Again and again we are asked in product demos why we have not yet integrated tracking. In times of Big Data, Google, Facebook and Co., it seems to be absolutely old-fashioned to send e-mails and then not record everything that happens on the addressee’s side. To anticipate: The next PressFile version will offer press info tracking. But not because we think it makes sense, but because the market demands it. And: Tracking is integrated as an option and only enabled at the customer’s request. Because we believe that a PR software like PressFile does not need this function.

Total control?

Monitor open rates, capture click-through rates, support automatic profiling based on personal interests: These are all features that have become a must for modern e-marketing systems. The marketer wants to know everything about his customer and especially about his potential customers. Consequently, he also demands this functionality from PR software like PressFile. For the marketer, PressFile ends up being just a CRM that is supposed to offer similar functions – including a newsletter function. After all, an editor or blogger is just a customer, right?

Personalized communication

At this point, we always say loud and clear in a demo: Stop! Because anyone who reduces editors or other multipliers interested in content to the role of a customer has not understood the basic principles of media relations. The goal of any press and media work is to provide the target groups with content that is relevant and interesting for them. But that also means you have to know what the addressee wants before you communicate with them. It’s completely different in email marketing: here, of course, it would also be nice to know what the customer wants. But you usually don’t know that. And that’s exactly why it needs all these functionalities that analyze its behavior as accurately as possible. With each campaign, you get to know him better and can target him more effectively.
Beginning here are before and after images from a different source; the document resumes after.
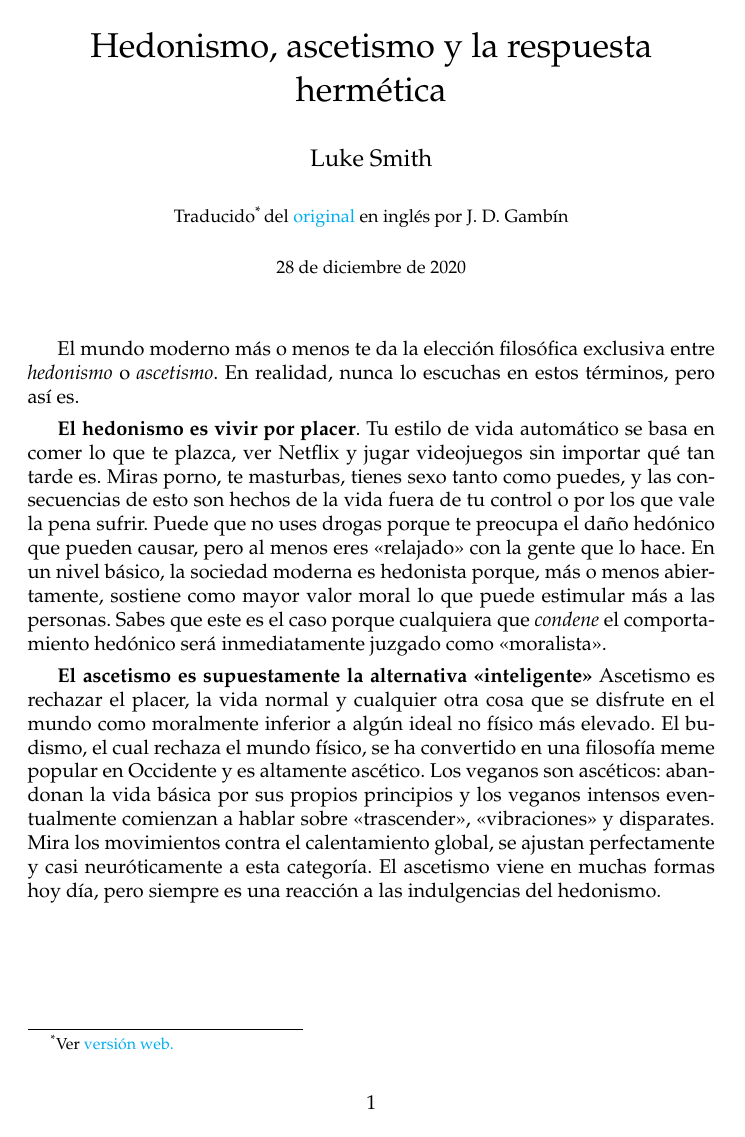
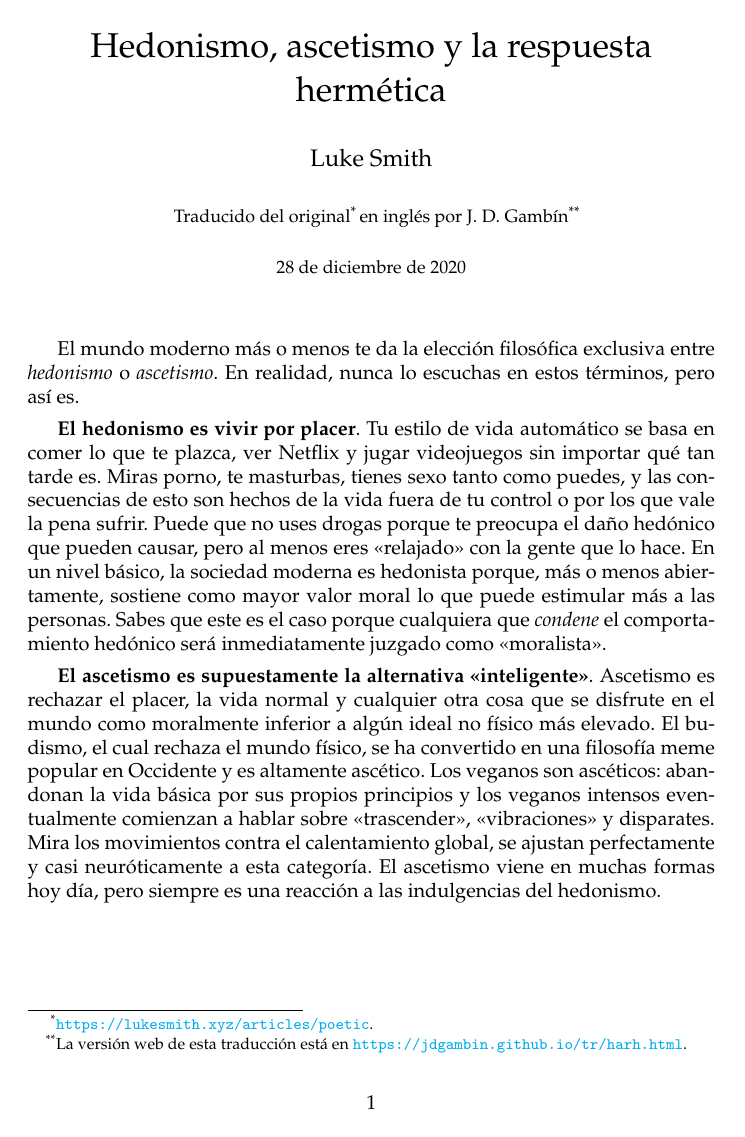
Before and after one commit to jdgambin/jdgambin.github.io, a LaTeX document (arc/harh.tex): page 1 of 4 before the commit and page 1 of 5 after it. The pictures show the PDF file tr/harh.pdf that the author committed with the source.

Commit message:
actualizar versión de harh.{hex,pdf}

```diff
--- a/arc/harh.tex
+++ b/arc/harh.tex
@@ -16,8 +16,8 @@
 	filecolor=magenta,
 	urlcolor=cyan,
 }
-
-\renewcommand{\thefootnote}{\roman{footnote}}
+\usepackage{caption}
+\captionsetup[figure]{labelformat=empty}
 
 \title{Hedonismo, ascetismo y la respuesta hermética}
 
@@ -26,9 +26,10 @@
 	Luke Smith\\\\
 	\small
 	{
-		Traducido\footnote{Ver \href{https://jdgambin.github.io/tr/harh.html}
-		{versión web.}}\ \ del \href{https://lukesmith.xyz/articles/poetic}
-		{original} en inglés por J. D. Gambín
+		Traducido del
+		original\footnote{\url{https://lukesmith.xyz/articles/poetic}.}
+		\ en inglés por J. D. Gambín\footnote{La versión web de esta
+		traducción está en \url{https://jdgambin.github.io/tr/harh.html}.}
 	}
 }
 
@@ -55,7 +56,7 @@
 	\textquote{moralista}.
 
 	\textbf{El ascetismo es supuestamente la alternativa
-	\textquote{inteligente}} Ascetismo es rechazar el placer, la vida normal
+	\textquote{inteligente}}. Ascetismo es rechazar el placer, la vida normal
 	y cualquier otra cosa que se disfrute en el mundo como moralmente
 	inferior a algún ideal no físico más elevado. El budismo, el cual
 	rechaza el mundo físico, se ha convertido en una filosofía meme popular
@@ -104,6 +110,11 @@
 	\item tener hijos,
 	\item ganar dinero no para gastarlo en placeres, sino para hacer algo
 		nuevo y grandioso con ello,
+	\end{itemize}
+
+	\newpage
+
+	\begin{itemize}
 	\item escribir o hacer algo útil o edificante para otros,
 	\item aclarar conceptos erróneos que se interponen en el camino de otras
 	personas para lograr estas cosas.
@@ -151,6 +165,8 @@
 	\textquote{renuncian} a las mujeres. En realidad, la mayor parte de
 	ellos son hombres desesperados adictos al porno que simplemente no
 	pueden conseguir a la chica que quieren.
+
+	\newpage
 
 	Contrariamente a todo esto, una visión Poética propone que la
 	vida más moral, y también la más placentera, es una donde constantemente
@@ -198,6 +215,8 @@
 	vida material. El único truco es burlar las distracciones del hedonismo
 	que te transforman en un consumidor pasivo y evitar la apatía del
 	ascetismo.
+
+	\newpage
 
 	\renewcommand\refname{\large{Notas del traductor}}
 
```
Also changed, not shown: tr/harh.pdf, arc/harh.tex (17 more changed lines).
In media relations, such an approach would be fatal. Because the counterpart already suffers from information overflow. Because many media workers do not always communicate in a truly focused manner, numerous press releases end up in the in-box that are completely uninteresting to the specific editor. If this happens more often, the reputation of the sender drops rapidly, because editors are also capable of learning.

MRM instead of CRM

That’s why PR software is not just another kind of CRM. In “Media Relationship Management” – an MRM – the approach is completely different. Subject-specific distribution lists are the be-all and end-all here. The more differentiated these distribution lists are, the better the content can be targeted. The rule here is: better one distributor more than one too few. Even if some distribution lists have only four or five addressees. The MRM must therefore offer the possibility of combining different distributors with each other. And it’s simple and transparent. In this way, you can always precisely compile the target group depending on the topic and minimize wastage. The construction of these differentiated distributors is quite complex. But if you only use the relevant address publishers as a data source, you can quickly separate the wheat from the chaff.

Communication at eye level

Media work is always successful when communication is based on trust and the editor is reliably supplied with exciting content that is interesting for him and his medium, you make his life easier. Over time, a relationship develops that goes far beyond a supplier/customer relationship. Of course, such a partnership is also the ideal in marketing. But because it is somewhat easier in media work to build very specific press distribution lists, communication can also take place at eye level right from the start.

Tracking press releases is pointless

What insight do I gain by knowing how many editors have opened my press mailing? In principle, none at all! Analyses of click behavior or similar are also completely superfluous. After all, we are usually communicating a theme. The only thing of interest here is the question: will it be published or not? The answer to this question can only be obtained directly from the addressee, it cannot be deduced from his behavior.

However, tracking press releases is not only pointless, but also dangerous. Because when a journalist realizes that his or her behavior is being closely monitored, trusting cooperation is no longer guaranteed. This makes tracking absolutely counterproductive. And what’s more: While communication with journalists is “in the legitimate interest” according to the GDPR, the consent of the counterpart must always be obtained for tracking. The question is: Who wants to do that to themselves?

We will add the feature to the PR software anyway. However, we will also advise every customer not to activate it.